● What to do
For every line in the entries that contains "form", show the whole line.
*****
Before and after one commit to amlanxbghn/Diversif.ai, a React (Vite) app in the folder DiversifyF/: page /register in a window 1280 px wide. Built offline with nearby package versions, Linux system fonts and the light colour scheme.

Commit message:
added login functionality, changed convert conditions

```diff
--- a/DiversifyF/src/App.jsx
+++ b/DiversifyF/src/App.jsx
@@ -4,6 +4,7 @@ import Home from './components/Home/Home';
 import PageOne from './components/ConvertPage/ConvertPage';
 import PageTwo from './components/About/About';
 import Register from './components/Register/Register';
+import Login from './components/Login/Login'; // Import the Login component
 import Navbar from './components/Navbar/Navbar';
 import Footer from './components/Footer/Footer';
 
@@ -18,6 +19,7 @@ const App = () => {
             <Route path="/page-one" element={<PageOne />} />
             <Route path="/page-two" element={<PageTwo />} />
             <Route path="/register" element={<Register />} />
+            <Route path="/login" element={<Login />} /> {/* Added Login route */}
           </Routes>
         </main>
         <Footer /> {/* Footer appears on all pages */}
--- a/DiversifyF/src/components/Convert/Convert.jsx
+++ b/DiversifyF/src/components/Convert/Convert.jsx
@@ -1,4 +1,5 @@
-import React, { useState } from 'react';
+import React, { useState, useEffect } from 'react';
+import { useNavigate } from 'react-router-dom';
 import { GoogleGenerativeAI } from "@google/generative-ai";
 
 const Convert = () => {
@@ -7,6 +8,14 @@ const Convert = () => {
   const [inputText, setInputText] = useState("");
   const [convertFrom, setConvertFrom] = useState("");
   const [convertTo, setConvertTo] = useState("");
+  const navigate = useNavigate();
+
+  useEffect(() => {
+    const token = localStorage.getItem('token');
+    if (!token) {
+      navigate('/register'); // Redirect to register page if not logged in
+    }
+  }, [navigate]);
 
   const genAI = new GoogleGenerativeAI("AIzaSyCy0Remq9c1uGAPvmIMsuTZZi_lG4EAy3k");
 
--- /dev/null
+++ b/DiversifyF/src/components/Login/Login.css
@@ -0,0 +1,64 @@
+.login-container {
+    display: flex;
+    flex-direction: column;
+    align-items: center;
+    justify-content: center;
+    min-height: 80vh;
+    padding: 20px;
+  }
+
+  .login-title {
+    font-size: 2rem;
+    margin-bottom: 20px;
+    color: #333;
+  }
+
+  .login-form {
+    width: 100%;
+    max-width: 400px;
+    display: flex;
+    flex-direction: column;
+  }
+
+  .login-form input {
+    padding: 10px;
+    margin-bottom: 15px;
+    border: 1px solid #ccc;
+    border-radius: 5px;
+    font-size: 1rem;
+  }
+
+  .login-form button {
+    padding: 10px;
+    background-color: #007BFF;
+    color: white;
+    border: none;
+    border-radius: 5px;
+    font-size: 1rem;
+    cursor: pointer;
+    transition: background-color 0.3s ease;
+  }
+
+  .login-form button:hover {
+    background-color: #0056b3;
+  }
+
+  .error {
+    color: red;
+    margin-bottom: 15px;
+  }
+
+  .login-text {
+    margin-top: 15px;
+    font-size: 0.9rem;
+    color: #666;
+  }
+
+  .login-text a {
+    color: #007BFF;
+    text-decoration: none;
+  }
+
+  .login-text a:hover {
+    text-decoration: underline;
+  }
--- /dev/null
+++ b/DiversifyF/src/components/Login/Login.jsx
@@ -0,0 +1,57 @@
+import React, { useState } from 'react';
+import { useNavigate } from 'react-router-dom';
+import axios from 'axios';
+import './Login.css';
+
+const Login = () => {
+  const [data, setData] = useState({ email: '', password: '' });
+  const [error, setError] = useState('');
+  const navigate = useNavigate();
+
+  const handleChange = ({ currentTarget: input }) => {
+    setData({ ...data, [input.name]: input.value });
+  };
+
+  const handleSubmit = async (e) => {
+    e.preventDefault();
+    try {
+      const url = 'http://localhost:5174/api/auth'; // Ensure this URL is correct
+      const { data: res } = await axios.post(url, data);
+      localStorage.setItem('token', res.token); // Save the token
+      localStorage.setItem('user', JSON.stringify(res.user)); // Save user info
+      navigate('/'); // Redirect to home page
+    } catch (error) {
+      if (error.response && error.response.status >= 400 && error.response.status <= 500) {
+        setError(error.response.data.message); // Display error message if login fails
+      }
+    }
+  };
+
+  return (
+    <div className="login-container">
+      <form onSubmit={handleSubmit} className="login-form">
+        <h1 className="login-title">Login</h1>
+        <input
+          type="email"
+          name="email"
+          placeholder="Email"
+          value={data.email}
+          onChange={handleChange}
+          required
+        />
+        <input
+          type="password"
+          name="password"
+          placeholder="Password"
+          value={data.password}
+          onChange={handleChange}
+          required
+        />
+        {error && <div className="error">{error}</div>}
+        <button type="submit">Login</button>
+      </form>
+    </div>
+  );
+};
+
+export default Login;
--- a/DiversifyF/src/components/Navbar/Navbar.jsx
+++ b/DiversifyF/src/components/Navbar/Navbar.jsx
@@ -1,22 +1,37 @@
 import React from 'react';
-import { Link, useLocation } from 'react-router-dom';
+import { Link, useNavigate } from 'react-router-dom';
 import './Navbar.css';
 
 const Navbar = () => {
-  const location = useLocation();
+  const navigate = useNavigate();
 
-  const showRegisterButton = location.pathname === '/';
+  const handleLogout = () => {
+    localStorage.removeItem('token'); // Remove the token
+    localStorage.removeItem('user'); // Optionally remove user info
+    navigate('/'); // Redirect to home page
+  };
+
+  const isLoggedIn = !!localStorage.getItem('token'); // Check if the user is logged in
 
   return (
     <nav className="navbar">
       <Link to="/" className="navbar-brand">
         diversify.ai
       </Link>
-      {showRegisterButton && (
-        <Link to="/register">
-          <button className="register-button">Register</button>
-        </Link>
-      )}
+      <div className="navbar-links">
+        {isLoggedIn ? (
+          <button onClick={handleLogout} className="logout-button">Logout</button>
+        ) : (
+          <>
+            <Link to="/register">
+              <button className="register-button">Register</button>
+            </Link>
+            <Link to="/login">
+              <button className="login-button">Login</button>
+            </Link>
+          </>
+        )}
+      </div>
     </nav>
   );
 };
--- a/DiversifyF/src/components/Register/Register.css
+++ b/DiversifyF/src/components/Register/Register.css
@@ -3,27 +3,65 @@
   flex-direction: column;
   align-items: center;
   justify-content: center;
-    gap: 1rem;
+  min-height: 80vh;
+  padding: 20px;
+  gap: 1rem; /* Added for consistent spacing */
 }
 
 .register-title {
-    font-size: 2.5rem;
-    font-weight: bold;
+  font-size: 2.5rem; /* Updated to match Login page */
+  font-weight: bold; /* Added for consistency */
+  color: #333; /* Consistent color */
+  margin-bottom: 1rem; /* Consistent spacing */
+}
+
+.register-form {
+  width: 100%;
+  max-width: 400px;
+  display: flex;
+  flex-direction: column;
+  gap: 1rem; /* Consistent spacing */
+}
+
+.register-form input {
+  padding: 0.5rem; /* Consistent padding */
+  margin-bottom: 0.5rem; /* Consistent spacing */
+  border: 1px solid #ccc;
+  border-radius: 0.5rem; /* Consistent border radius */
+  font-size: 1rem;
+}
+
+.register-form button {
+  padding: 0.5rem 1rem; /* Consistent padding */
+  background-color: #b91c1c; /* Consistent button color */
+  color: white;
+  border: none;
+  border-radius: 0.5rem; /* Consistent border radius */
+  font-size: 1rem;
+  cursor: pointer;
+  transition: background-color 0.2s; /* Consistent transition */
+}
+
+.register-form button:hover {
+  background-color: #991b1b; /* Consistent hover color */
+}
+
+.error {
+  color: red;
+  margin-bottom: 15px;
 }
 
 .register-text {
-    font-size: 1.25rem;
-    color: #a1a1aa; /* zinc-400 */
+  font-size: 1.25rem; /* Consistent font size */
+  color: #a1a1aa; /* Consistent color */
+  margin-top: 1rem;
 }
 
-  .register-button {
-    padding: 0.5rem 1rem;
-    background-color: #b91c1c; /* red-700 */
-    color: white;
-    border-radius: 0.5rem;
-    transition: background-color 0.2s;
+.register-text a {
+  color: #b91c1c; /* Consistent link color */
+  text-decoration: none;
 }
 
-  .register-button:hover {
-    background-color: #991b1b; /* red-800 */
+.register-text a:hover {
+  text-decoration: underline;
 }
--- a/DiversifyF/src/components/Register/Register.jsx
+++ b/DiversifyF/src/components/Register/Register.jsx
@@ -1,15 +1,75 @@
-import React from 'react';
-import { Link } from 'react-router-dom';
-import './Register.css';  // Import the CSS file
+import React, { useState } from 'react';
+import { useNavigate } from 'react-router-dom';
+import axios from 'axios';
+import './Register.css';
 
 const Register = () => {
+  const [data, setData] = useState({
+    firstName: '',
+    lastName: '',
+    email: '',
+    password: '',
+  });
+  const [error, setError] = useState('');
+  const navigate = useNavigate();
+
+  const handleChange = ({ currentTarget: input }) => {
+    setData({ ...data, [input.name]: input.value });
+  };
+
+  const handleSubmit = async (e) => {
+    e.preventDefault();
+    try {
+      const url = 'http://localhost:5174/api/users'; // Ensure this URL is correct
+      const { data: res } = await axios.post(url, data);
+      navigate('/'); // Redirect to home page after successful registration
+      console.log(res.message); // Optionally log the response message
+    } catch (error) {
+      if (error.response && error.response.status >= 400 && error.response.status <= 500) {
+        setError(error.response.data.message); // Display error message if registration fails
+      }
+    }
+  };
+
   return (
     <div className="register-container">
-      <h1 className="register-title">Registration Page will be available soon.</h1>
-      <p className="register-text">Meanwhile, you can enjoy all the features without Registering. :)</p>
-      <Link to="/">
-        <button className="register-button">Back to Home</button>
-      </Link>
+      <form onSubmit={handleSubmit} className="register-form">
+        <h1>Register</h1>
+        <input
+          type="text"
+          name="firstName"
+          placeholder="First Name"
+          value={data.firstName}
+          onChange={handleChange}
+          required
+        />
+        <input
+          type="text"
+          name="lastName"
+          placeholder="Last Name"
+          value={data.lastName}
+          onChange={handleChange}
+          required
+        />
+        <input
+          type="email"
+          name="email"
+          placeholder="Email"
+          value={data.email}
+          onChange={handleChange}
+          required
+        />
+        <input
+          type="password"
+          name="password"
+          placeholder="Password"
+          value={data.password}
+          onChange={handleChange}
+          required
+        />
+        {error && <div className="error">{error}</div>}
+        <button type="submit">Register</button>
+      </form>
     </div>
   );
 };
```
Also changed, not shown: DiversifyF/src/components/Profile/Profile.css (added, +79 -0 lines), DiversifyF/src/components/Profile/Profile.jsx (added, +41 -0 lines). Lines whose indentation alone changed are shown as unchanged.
*****
● Task solution
+  .login-form {
+  .login-form input {
+  .login-form button {
+  .login-form button:hover {
+      <form onSubmit={handleSubmit} className="login-form">
+      </form>
+.register-form {
+.register-form input {
+.register-form button {
+.register-form button:hover {
+      <form onSubmit={handleSubmit} className="register-form">
+      </form>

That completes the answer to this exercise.